News Story

False ‘School Funding Cut’ Claim Must Be Useful

But pesky state spending data keep getting in the way

Newly sworn-in Gov. Gretchen Whitmer campaigned on the claim that Republicans who controlled the state Legislature the past eight years were “slashing school funding.”

The same claim was repeated constantly in 2014 by gubernatorial candidate Mark Schauer and other Democrats – until the mainstream media acknowledged its inaccuracy and began reporting state Department of Education and other data debunking it.

The myth that public schools in Michigan are getting less money today than in 2011 when then-Gov. Rick Snyder took office is one of the most enduring falsehoods of the last decade.

Michigan Capitol Confidential first reported in July 2013 that state financial records refuted the myth of slashed school funding. Michigan Capitol Confidential has published more than 1,000 articles over nearly nine years on school funding issues.

The myth lives on in part because Michigan’s legacy media outlets have been inconsistent in their reporting on school funding.

The Detroit Free Press, for example, was one of the first newspapers to acknowledge that school funding had not been cut by Gov. Rick Snyder and a GOP legislature. On Feb. 2, 2014, the Free Press discredited claims that Snyder had cut $1 billion from K-12 funding, showing that he had instead increased K-12 funding.

MLive followed on Feb. 5, 2014, with a story that stated that the Democrats’ “Snyder cut $1 billion” claim was not true. On Oct. 16, 2014, the Citizens Research Council chimed in with evidence that school funding had increased under Republicans, not been cut.

But less than a year later, a Sept. 7, 2015, Detroit Free Press article picked up the theme again with claims of budget cuts, saying that school districts faced cuts in “state aid.”

Similar false claims have been echoed continuously by politicians, progressive analysts and union administrators.

The organization Education Trust-Midwest implied as recently as December 20, 2018, that school funding has been cut, when it wrote the state has engaged in a “decade-long disinvestment in students, teachers and public schools.”

In the face of this one-sided onslaught, the public has largely bought into the myth.
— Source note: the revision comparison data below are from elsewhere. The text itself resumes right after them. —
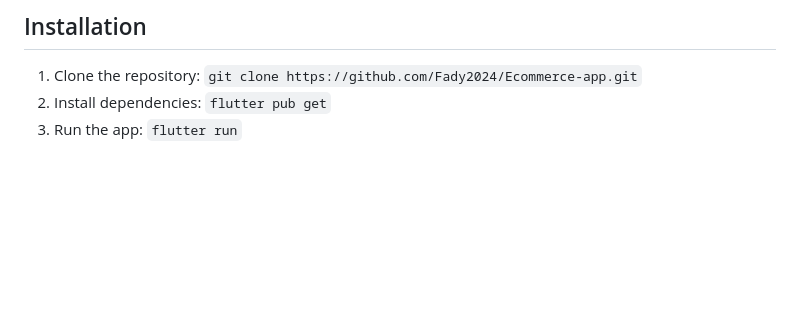
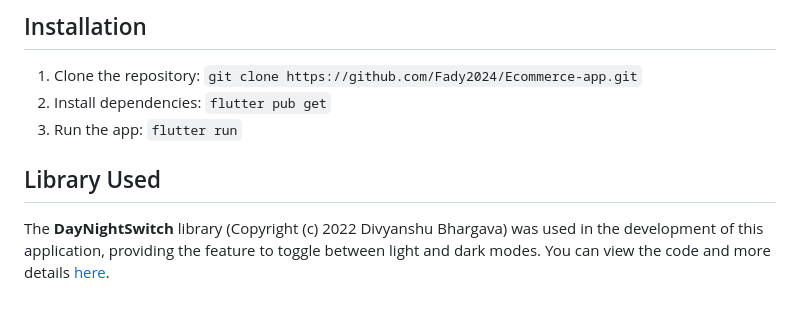
Before and after one commit to Fady2024/Ecommerce-app, a Markdown page: README.md, the part around the change. Drawn GitHub-style; blank space fills up the shorter version.

```diff
--- a/README.md
+++ b/README.md
@@ -126,3 +126,6 @@ This e-commerce app was developed by **:**
 1. Clone the repository: `git clone https://github.com/Fady2024/Ecommerce-app.git`
 2. Install dependencies: `flutter pub get`
 3. Run the app: `flutter run`
+
+## Library Used
+The **DayNightSwitch** library (Copyright (c) 2022 Divyanshu Bhargava) was used in the development of this application, providing the feature to toggle between light and dark modes. You can view the code and more details [here](https://github.com/DivyanshuBhargava/DayNightSwitch).
```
For example, a 2014 poll by Inside Michigan Politics/Lambert, Edwards & Associates/Denno Research stated that 53.8 percent of voters believed school funding had been cut by Gov. Snyder while 24 percent were undecided.

Evidence rebutting the claim is available from any number of official sources. The Senate Fiscal Agency has reported that K-12 school funding has increased every year in the eight years of Republican control of the state Legislature. The Michigan Department of Education publishes regularly updated tables that reveal fine-grained, per-district and statewide school funding details.

Other kinds of evidence reinforce the point that school funding has not declined.

According to the Michigan Department of Education, just 10 Michigan school districts are projected to have placed themselves in deficit by outspending their revenue, as of the end of the 2018 fiscal year, not including Detroit Public Schools Community District and Highland Park City Schools.

In 2013, then-state of Michigan Public Schools Superintendent Mike Flanagan told legislators that he expected there would soon be as many as 100 schools in deficit.

That didn’t happen. MDE spokesman Bill DiSessa attributed the turnaround in school finances to an improving state economy and early intervention by the State Treasury with school districts facing budgetary issues.

Still, Michigan teachers unions have continued with the drumbeat of school funding cuts, which serves their interest by creating a climate of crisis in the mind of the public

Mark Hackbarth, the president of the Midland City Education Association, recently said the state has not adequately funded schools, leading to budgetary problems. Yet, even at his own school district, Midland Public Schools, state funding has increased significantly.

“When the schools get an increase but they don’t get as much as they think they’re going to get, they call that a cut. That’s B.S.,” said then-Senate Majority Leader Arlan Meekhof, according to The Associated Press.